Task prompt
When you repeat the entries below, keep each word exactly as it is and drop the pictures.

Data supplied
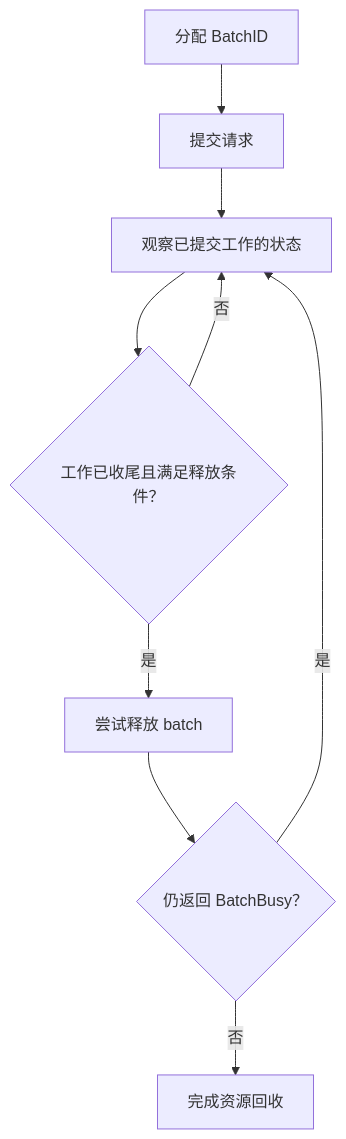
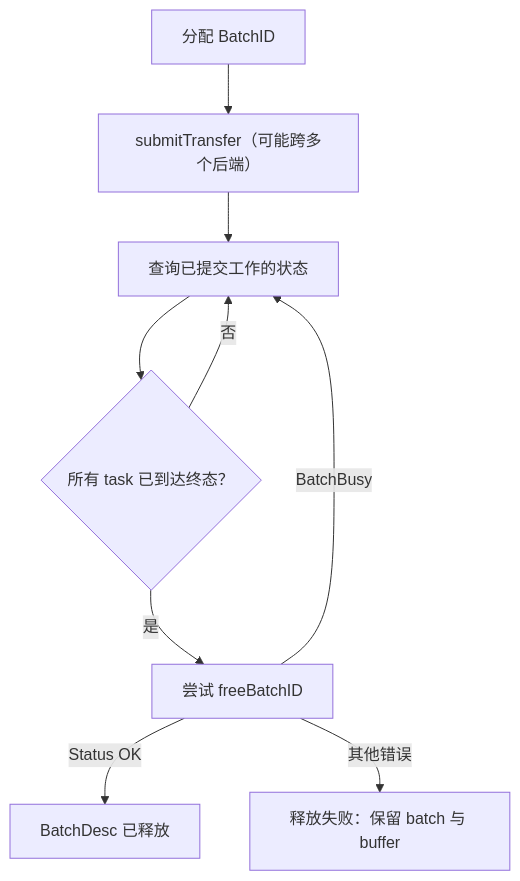
One commit to Hansyangxingxiang/Mooncake changed the second of 2 diagrams in mooncake-kv-cache-series/wechat/06-transfer-lifecycle.md. Above: the diagram before and after it, drawn with Mermaid. The commit also changed other lines of this file and 42 other files, not shown here.

````diff
--- a/mooncake-kv-cache-series/wechat/06-transfer-lifecycle.md
+++ b/mooncake-kv-cache-series/wechat/06-transfer-lifecycle.md
@@ -62,11 +68,11 @@
 ```mermaid
 flowchart TB
-    A["分配 BatchID"] --> S["提交请求"]
-    S --> Q["观察已提交工作的状态"]
-    Q --> F{"工作已收尾且满足释放条件？"}
+    A["分配 BatchID"] --> S["submitTransfer（可能跨多个后端）"]
+    S --> Q["查询已提交工作的状态"]
+    Q --> F{"所有 task 已到达终态？"}
     F -->|否| Q
-    F -->|是| R["尝试释放 batch"]
-    R --> B{"仍返回 BatchBusy？"}
-    B -->|是| Q
-    B -->|否| D["完成资源回收"]
+    F -->|是| R["尝试 freeBatchID"]
+    R -->|"Status OK"| D["BatchDesc 已释放"]
+    R -->|"BatchBusy"| Q
+    R -->|"其他错误"| E["释放失败：保留 batch 与 buffer"]
 ```
````
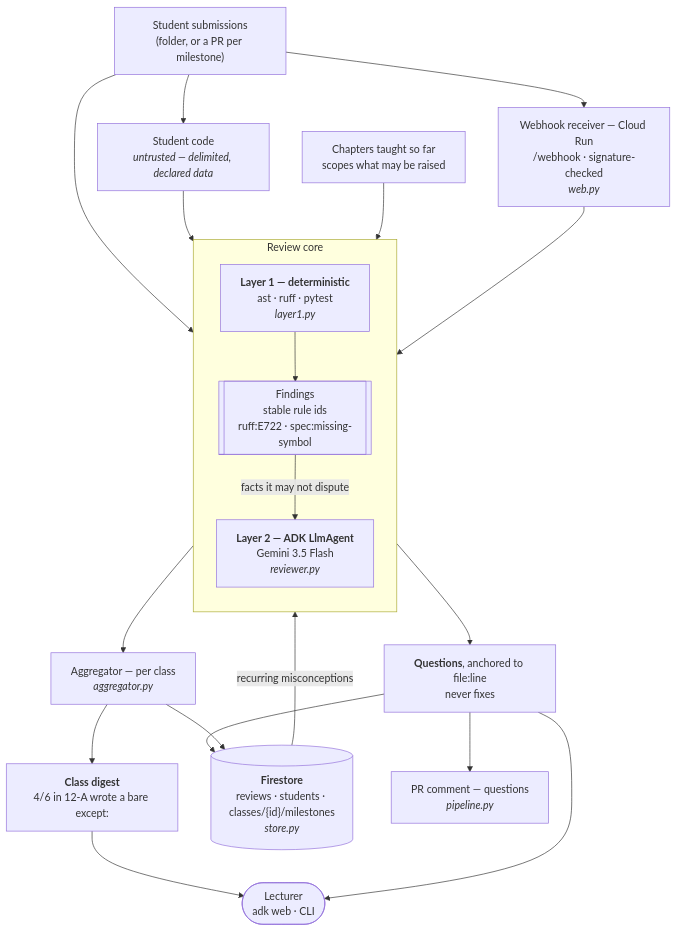
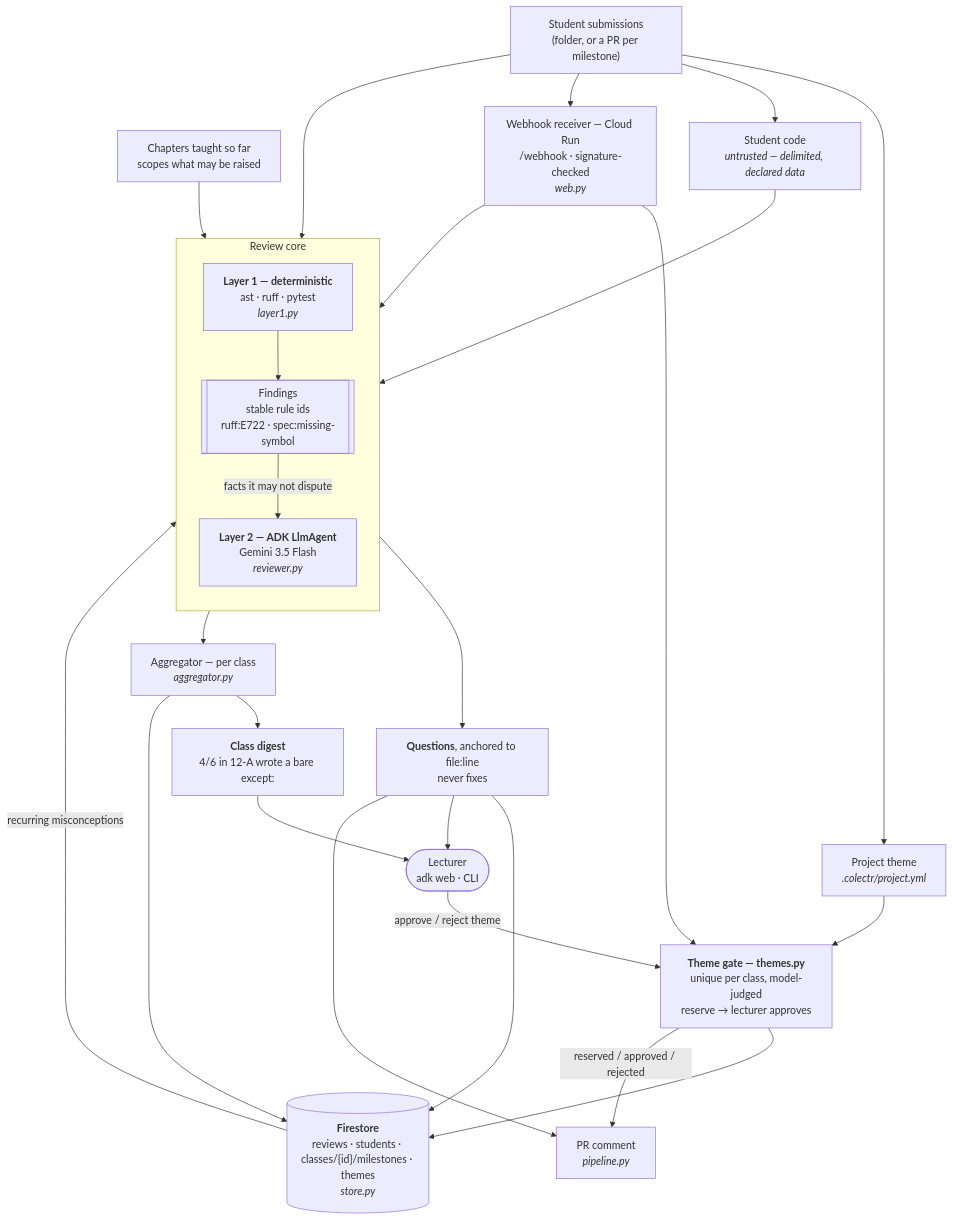
One commit to kbatya/co-lectr changed the diagram in README.md. Above: the diagram before and after it, drawn with Mermaid. The commit also changed other lines of this file and 16 other files, not shown here.

````diff
--- a/README.md
+++ b/README.md
@@ -49,35 +56,44 @@
 ```mermaid
 flowchart TD
     SUB["Student submissions<br/>(folder, or a PR per milestone)"]
 
     subgraph CORE["Review core"]
         direction TB
         L1["<b>Layer 1 — deterministic</b><br/>ast · ruff · pytest<br/><i>layer1.py</i>"]
         FACTS[["Findings<br/>stable rule ids<br/>ruff:E722 · spec:missing-symbol"]]
         L2["<b>Layer 2 — ADK LlmAgent</b><br/>Gemini 3.5 Flash<br/><i>reviewer.py</i>"]
         L1 --> FACTS
         FACTS -- "facts it may not dispute" --> L2
     end
 
     CTX["Chapters taught so far<br/>scopes what may be raised"]
     CODE["Student code<br/><i>untrusted — delimited, declared data</i>"]
 
+    PROJ["Project theme<br/><i>.colectr/project.yml</i>"]
+    THEME["<b>Theme gate — themes.py</b><br/>unique per class, model-judged<br/>reserve → lecturer approves"]
+    PROJ --> THEME
+
+    SUB --> PROJ
     SUB --> L1
     SUB --> CODE
     CODE --> L2
     CTX --> L2
 
     L2 --> Q["<b>Questions</b>, anchored to file:line<br/>never fixes"]
     FACTS --> AGG["Aggregator — per class<br/><i>aggregator.py</i>"]
     AGG --> DIG["<b>Class digest</b><br/>4/6 in 12-A wrote a bare except:"]
 
-    Q --> FS[("<b>Firestore</b><br/>reviews · students · classes/{id}/milestones<br/><i>store.py</i>")]
+    Q --> FS[("<b>Firestore</b><br/>reviews · students · classes/{id}/milestones · themes<br/><i>store.py</i>")]
     AGG --> FS
+    THEME --> FS
     FS -- "recurring misconceptions" --> L2
 
     DIG --> LEC(["Lecturer<br/>adk web · CLI"])
     Q --> LEC
-    Q --> PRC["PR comment — questions<br/><i>pipeline.py</i>"]
+    THEME -- "reserved / approved / rejected" --> PRC
+    LEC -- "approve / reject theme" --> THEME
+    Q --> PRC["PR comment<br/><i>pipeline.py</i>"]
     SUB --> WH["Webhook receiver — Cloud Run<br/>/webhook · signature-checked<br/><i>web.py</i>"]
     WH --> L1
+    WH --> THEME
 ```
````
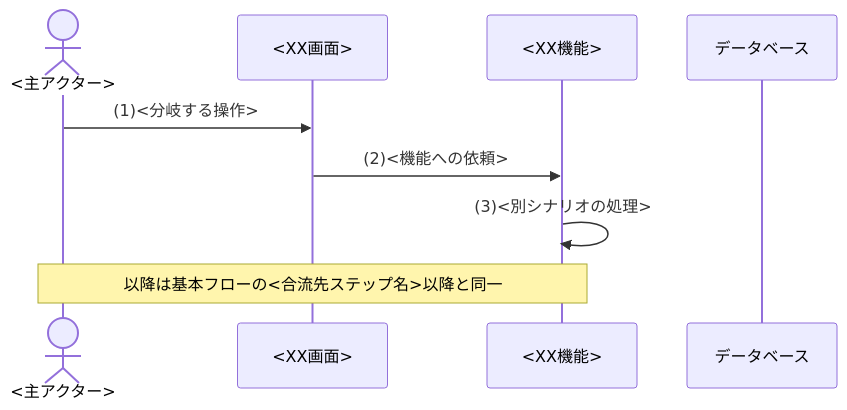
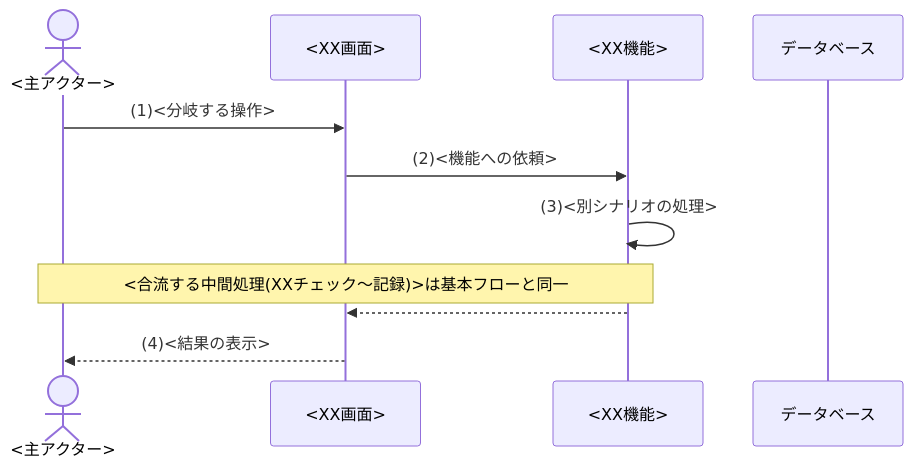
Before and after one commit to sikakou54/system-document-template: the second of 4 diagrams in テンプレート/02_機能要件.md, drawn with Mermaid. The commit also changed other lines of this file and 21 other files, not shown here.

````diff
--- a/テンプレート/02_機能要件.md
+++ b/テンプレート/02_機能要件.md
@@ -183,11 +184,13 @@
 ```mermaid
 sequenceDiagram
     actor U as <主アクター>
     participant SCR as <XX画面>
     participant FUNC as <XX機能>
     participant DB as データベース
     U->>SCR: (1)<分岐する操作>
     SCR->>FUNC: (2)<機能への依頼>
     FUNC->>FUNC: (3)<別シナリオの処理>
-    Note over U,FUNC: 以降は基本フローの<合流先ステップ名>以降と同一
+    Note over U,FUNC: <合流する中間処理(XXチェック〜記録)>は基本フローと同一
+    FUNC-->>SCR:
+    SCR-->>U: (4)<結果の表示>
 ```
````
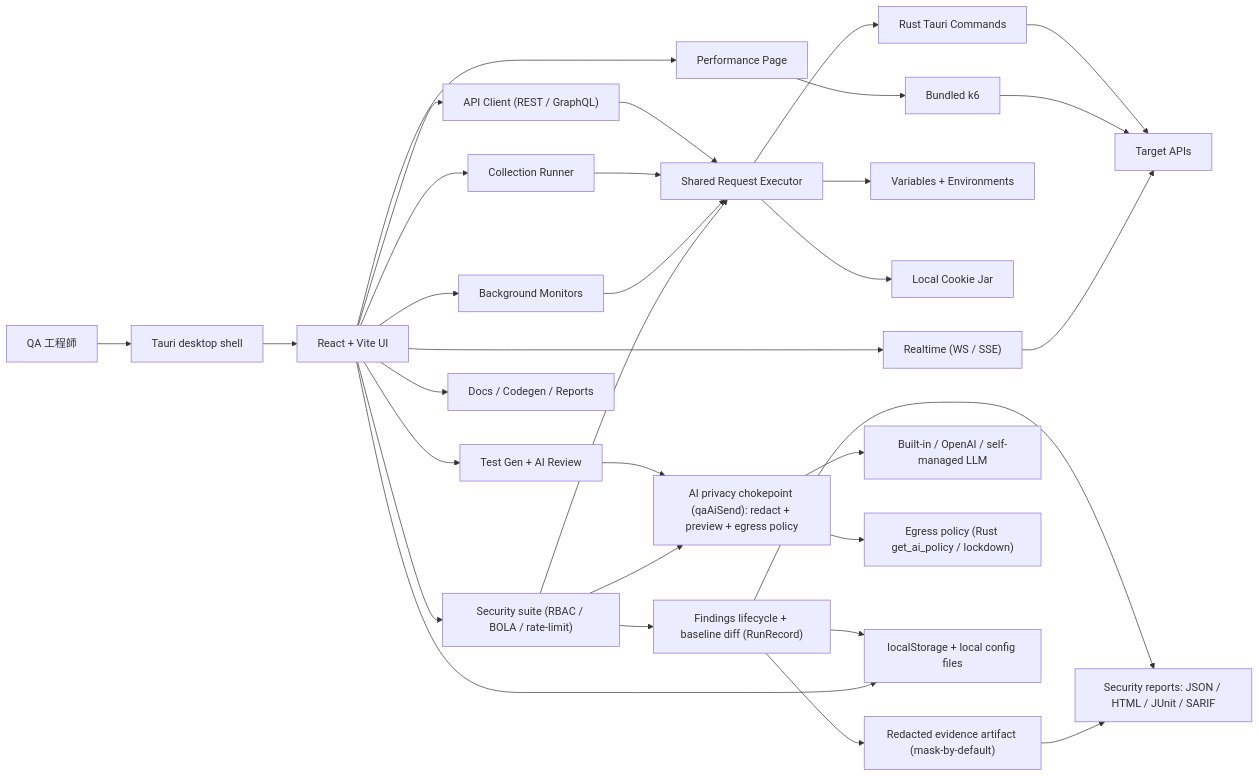
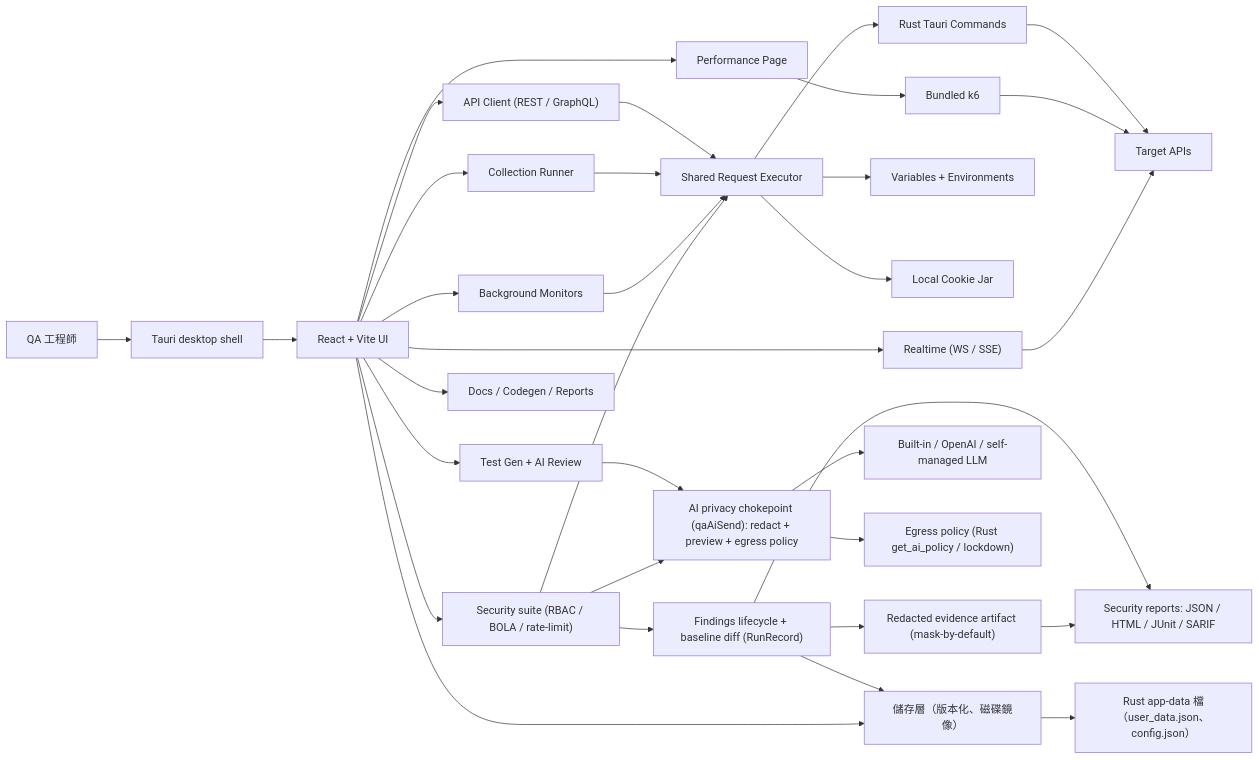
One commit to asdfghj1237890/qa-touchstone changed the diagram in README.zh-TW.md. Above: the diagram before and after it, drawn with Mermaid. The commit also changed other lines of this file and 2 other files, not shown here.

First line of the commit message:
docs: refresh README + assessment for TypeScript, storage layer, PSL, and the shipped security suite

````diff
--- a/README.zh-TW.md
+++ b/README.zh-TW.md
@@ -110,40 +111,41 @@
 ```mermaid
 flowchart LR
   User["QA 工程師"] --> Shell["Tauri desktop shell"]
   Shell --> UI["React + Vite UI"]
 
   UI --> Client["API Client (REST / GraphQL)"]
   UI --> Runner["Collection Runner"]
   UI --> Security["Security suite (RBAC / BOLA / rate-limit)"]
   UI --> Monitors["Background Monitors"]
   UI --> Perf["Performance Page"]
   UI --> AI["Test Gen + AI Review"]
   UI --> Realtime["Realtime (WS / SSE)"]
   UI --> Docs["Docs / Codegen / Reports"]
 
   Client --> Executor["Shared Request Executor"]
   Runner --> Executor
   Monitors --> Executor
   Security --> Executor
 
   Security --> Findings["Findings lifecycle + baseline diff (RunRecord)"]
   Findings --> Evidence["Redacted evidence artifact (mask-by-default)"]
   Findings --> Reports["Security reports: JSON / HTML / JUnit / SARIF"]
   Evidence --> Reports
 
   Executor --> Vars["Variables + Environments"]
   Executor --> Cookies["Local Cookie Jar"]
   Executor --> Rust["Rust Tauri Commands"]
   Rust --> APIs["Target APIs"]
 
   Perf --> K6["Bundled k6"]
   K6 --> APIs
   Realtime --> APIs
 
   AI --> AIGate["AI privacy chokepoint (qaAiSend): redact + preview + egress policy"]
   Security --> AIGate
   AIGate --> LLM["Built-in / OpenAI / self-managed LLM"]
   AIGate --> AIPolicy["Egress policy (Rust get_ai_policy / lockdown)"]
-  Findings --> Storage["localStorage + local config files"]
+  Findings --> Storage["儲存層（版本化、磁碟鏡像）"]
+  Storage --> Disk["Rust app-data 檔（user_data.json、config.json）"]
   UI --> Storage
 ```
````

Output of the exercise
One commit to Hansyangxingxiang/Mooncake changed the second of 2 diagrams in mooncake-kv-cache-series/wechat/06-transfer-lifecycle.md. Above: the diagram before and after it, drawn with Mermaid. The commit also changed other lines of this file and 42 other files, not shown here.

````diff
--- a/mooncake-kv-cache-series/wechat/06-transfer-lifecycle.md
+++ b/mooncake-kv-cache-series/wechat/06-transfer-lifecycle.md
@@ -62,11 +68,11 @@
 ```mermaid
 flowchart TB
-    A["分配 BatchID"] --> S["提交请求"]
-    S --> Q["观察已提交工作的状态"]
-    Q --> F{"工作已收尾且满足释放条件？"}
+    A["分配 BatchID"] --> S["submitTransfer（可能跨多个后端）"]
+    S --> Q["查询已提交工作的状态"]
+    Q --> F{"所有 task 已到达终态？"}
     F -->|否| Q
-    F -->|是| R["尝试释放 batch"]
-    R --> B{"仍返回 BatchBusy？"}
-    B -->|是| Q
-    B -->|否| D["完成资源回收"]
+    F -->|是| R["尝试 freeBatchID"]
+    R -->|"Status OK"| D["BatchDesc 已释放"]
+    R -->|"BatchBusy"| Q
+    R -->|"其他错误"| E["释放失败：保留 batch 与 buffer"]
 ```
````
One commit to kbatya/co-lectr changed the diagram in README.md. Above: the diagram before and after it, drawn with Mermaid. The commit also changed other lines of this file and 16 other files, not shown here.

````diff
--- a/README.md
+++ b/README.md
@@ -49,35 +56,44 @@
 ```mermaid
 flowchart TD
     SUB["Student submissions<br/>(folder, or a PR per milestone)"]
 
     subgraph CORE["Review core"]
         direction TB
         L1["<b>Layer 1 — deterministic</b><br/>ast · ruff · pytest<br/><i>layer1.py</i>"]
         FACTS[["Findings<br/>stable rule ids<br/>ruff:E722 · spec:missing-symbol"]]
         L2["<b>Layer 2 — ADK LlmAgent</b><br/>Gemini 3.5 Flash<br/><i>reviewer.py</i>"]
         L1 --> FACTS
         FACTS -- "facts it may not dispute" --> L2
     end
 
     CTX["Chapters taught so far<br/>scopes what may be raised"]
     CODE["Student code<br/><i>untrusted — delimited, declared data</i>"]
 
+    PROJ["Project theme<br/><i>.colectr/project.yml</i>"]
+    THEME["<b>Theme gate — themes.py</b><br/>unique per class, model-judged<br/>reserve → lecturer approves"]
+    PROJ --> THEME
+
+    SUB --> PROJ
     SUB --> L1
     SUB --> CODE
     CODE --> L2
     CTX --> L2
 
     L2 --> Q["<b>Questions</b>, anchored to file:line<br/>never fixes"]
     FACTS --> AGG["Aggregator — per class<br/><i>aggregator.py</i>"]
     AGG --> DIG["<b>Class digest</b><br/>4/6 in 12-A wrote a bare except:"]
 
-    Q --> FS[("<b>Firestore</b><br/>reviews · students · classes/{id}/milestones<br/><i>store.py</i>")]
+    Q --> FS[("<b>Firestore</b><br/>reviews · students · classes/{id}/milestones · themes<br/><i>store.py</i>")]
     AGG --> FS
+    THEME --> FS
     FS -- "recurring misconceptions" --> L2
 
     DIG --> LEC(["Lecturer<br/>adk web · CLI"])
     Q --> LEC
-    Q --> PRC["PR comment — questions<br/><i>pipeline.py</i>"]
+    THEME -- "reserved / approved / rejected" --> PRC
+    LEC -- "approve / reject theme" --> THEME
+    Q --> PRC["PR comment<br/><i>pipeline.py</i>"]
     SUB --> WH["Webhook receiver — Cloud Run<br/>/webhook · signature-checked<br/><i>web.py</i>"]
     WH --> L1
+    WH --> THEME
 ```
````
Before and after one commit to sikakou54/system-document-template: the second of 4 diagrams in テンプレート/02_機能要件.md, drawn with Mermaid. The commit also changed other lines of this file and 21 other files, not shown here.

````diff
--- a/テンプレート/02_機能要件.md
+++ b/テンプレート/02_機能要件.md
@@ -183,11 +184,13 @@
 ```mermaid
 sequenceDiagram
     actor U as <主アクター>
     participant SCR as <XX画面>
     participant FUNC as <XX機能>
     participant DB as データベース
     U->>SCR: (1)<分岐する操作>
     SCR->>FUNC: (2)<機能への依頼>
     FUNC->>FUNC: (3)<別シナリオの処理>
-    Note over U,FUNC: 以降は基本フローの<合流先ステップ名>以降と同一
+    Note over U,FUNC: <合流する中間処理(XXチェック〜記録)>は基本フローと同一
+    FUNC-->>SCR:
+    SCR-->>U: (4)<結果の表示>
 ```
````
One commit to asdfghj1237890/qa-touchstone changed the diagram in README.zh-TW.md. Above: the diagram before and after it, drawn with Mermaid. The commit also changed other lines of this file and 2 other files, not shown here.

First line of the commit message:
docs: refresh README + assessment for TypeScript, storage layer, PSL, and the shipped security suite

````diff
--- a/README.zh-TW.md
+++ b/README.zh-TW.md
@@ -110,40 +111,41 @@
 ```mermaid
 flowchart LR
   User["QA 工程師"] --> Shell["Tauri desktop shell"]
   Shell --> UI["React + Vite UI"]
 
   UI --> Client["API Client (REST / GraphQL)"]
   UI --> Runner["Collection Runner"]
   UI --> Security["Security suite (RBAC / BOLA / rate-limit)"]
   UI --> Monitors["Background Monitors"]
   UI --> Perf["Performance Page"]
   UI --> AI["Test Gen + AI Review"]
   UI --> Realtime["Realtime (WS / SSE)"]
   UI --> Docs["Docs / Codegen / Reports"]
 
   Client --> Executor["Shared Request Executor"]
   Runner --> Executor
   Monitors --> Executor
   Security --> Executor
 
   Security --> Findings["Findings lifecycle + baseline diff (RunRecord)"]
   Findings --> Evidence["Redacted evidence artifact (mask-by-default)"]
   Findings --> Reports["Security reports: JSON / HTML / JUnit / SARIF"]
   Evidence --> Reports
 
   Executor --> Vars["Variables + Environments"]
   Executor --> Cookies["Local Cookie Jar"]
   Executor --> Rust["Rust Tauri Commands"]
   Rust --> APIs["Target APIs"]
 
   Perf --> K6["Bundled k6"]
   K6 --> APIs
   Realtime --> APIs
 
   AI --> AIGate["AI privacy chokepoint (qaAiSend): redact + preview + egress policy"]
   Security --> AIGate
   AIGate --> LLM["Built-in / OpenAI / self-managed LLM"]
   AIGate --> AIPolicy["Egress policy (Rust get_ai_policy / lockdown)"]
-  Findings --> Storage["localStorage + local config files"]
+  Findings --> Storage["儲存層（版本化、磁碟鏡像）"]
+  Storage --> Disk["Rust app-data 檔（user_data.json、config.json）"]
   UI --> Storage
 ```
````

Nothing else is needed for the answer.